CaveOfWonders_IP_Route_MD

What about a full-blown HTML webpage? Magic Carpet also creates at least one of these per command.

CaveOfWonders_IP_Route_HTML_Raw

Which renders nicely like this in your browser:

CaveOfWonders_IP_Route_HTML_Rendered

Another HTML page, an interactive mindmap, is also created from the Markdown file!

CaveOfWonders_IP_Route_Mind_Map

Another Interactive HTML page, this time a NETJSON NetGraph, is also crteated

CaveOfWonders_IP_Route_netgraph

To launch a Python web server and make the Cave of Wonders available in a browser, where you can view the HTML pages:

Launch a local web server available on the same host:

cd Cave_of_Wonders
pushd;  python3 -m http.server --bind 127.0.0.1 8888; popd;

Launch your web browser and visit

http://127.0.0.1:8888/

Launch a local web server available to remote hosts:

cd Cave_of_Wonders
pushd;  python3 -m http.server --bind 0.0.0.0 8888; popd;

Launch your web browser and visit

http://{{ your server IP }}:8888/

Sharepoint 2016 Plug-in

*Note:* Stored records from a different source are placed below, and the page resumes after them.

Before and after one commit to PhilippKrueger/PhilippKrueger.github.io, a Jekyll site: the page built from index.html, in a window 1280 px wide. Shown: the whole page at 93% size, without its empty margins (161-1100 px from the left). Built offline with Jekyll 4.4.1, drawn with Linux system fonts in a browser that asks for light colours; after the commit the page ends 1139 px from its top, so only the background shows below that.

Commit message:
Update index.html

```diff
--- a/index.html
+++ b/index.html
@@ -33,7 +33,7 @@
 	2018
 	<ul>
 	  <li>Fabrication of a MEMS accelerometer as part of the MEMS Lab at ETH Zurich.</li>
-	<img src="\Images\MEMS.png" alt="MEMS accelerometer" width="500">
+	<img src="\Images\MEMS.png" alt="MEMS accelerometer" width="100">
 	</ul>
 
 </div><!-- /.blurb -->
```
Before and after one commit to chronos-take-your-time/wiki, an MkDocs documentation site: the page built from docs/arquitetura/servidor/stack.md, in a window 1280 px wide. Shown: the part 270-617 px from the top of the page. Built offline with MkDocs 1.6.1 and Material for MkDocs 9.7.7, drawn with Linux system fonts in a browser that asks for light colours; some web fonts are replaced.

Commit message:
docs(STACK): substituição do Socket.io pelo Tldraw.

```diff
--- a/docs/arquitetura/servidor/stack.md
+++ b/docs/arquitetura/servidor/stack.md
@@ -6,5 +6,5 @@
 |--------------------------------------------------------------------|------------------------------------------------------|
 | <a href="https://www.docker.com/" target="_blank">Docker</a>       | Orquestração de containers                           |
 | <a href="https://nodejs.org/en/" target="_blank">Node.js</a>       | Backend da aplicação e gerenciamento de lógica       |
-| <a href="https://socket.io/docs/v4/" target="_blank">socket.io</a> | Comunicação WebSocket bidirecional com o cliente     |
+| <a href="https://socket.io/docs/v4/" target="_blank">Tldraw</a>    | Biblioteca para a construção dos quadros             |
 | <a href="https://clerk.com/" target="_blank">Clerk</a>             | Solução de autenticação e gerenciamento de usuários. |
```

Every artifact can also be uploaded dynamically to a Sharepoint 2016 Document Library !

The CSV files work with the Office extension and present as version controlled Excel-online files!

Add the code from the SharePoint2016_Plugin.py file. The show version command is used in the example.

Simply add the SHAREPOINT code, updating to reflect the appropriate command:

#Enter your SharePoint site and target library
sharePointUrl = 'https://mydomain.com'
folderUrl = '/DocumentLibrary/Cave_of_Wonders/'

    ##############
    # SHAREPOINT #
    ##############

    #Read filename (relative path) from command line
    sharePointFileName = "Cave_of_Wonders/Cisco/IOS_XE/Show_Version/%s_show_version.csv" % device.alias
    uploadFileName = "%s_show_version.csv" % device.alias     

   # Execute a request to get the FormDigestValue. This will be used to authenticate our upload request
    r = requests.post(sharePointUrl + "/_api/contextinfo",auth=HttpNtlmAuth('DOMAIN\\USERNAME','PASSWORD'), headers=headers)

    # Execute the request. If you run into issues, inspect the contents of uploadResult
    uploadResult = requests.post(requestUrl,auth=HttpNtlmAuth('DOMAIN\\USERNAME','PASSWORD'), headers=headers, data=file.read())

GitHub

https://github.com/automateyournetwork/magic_carpet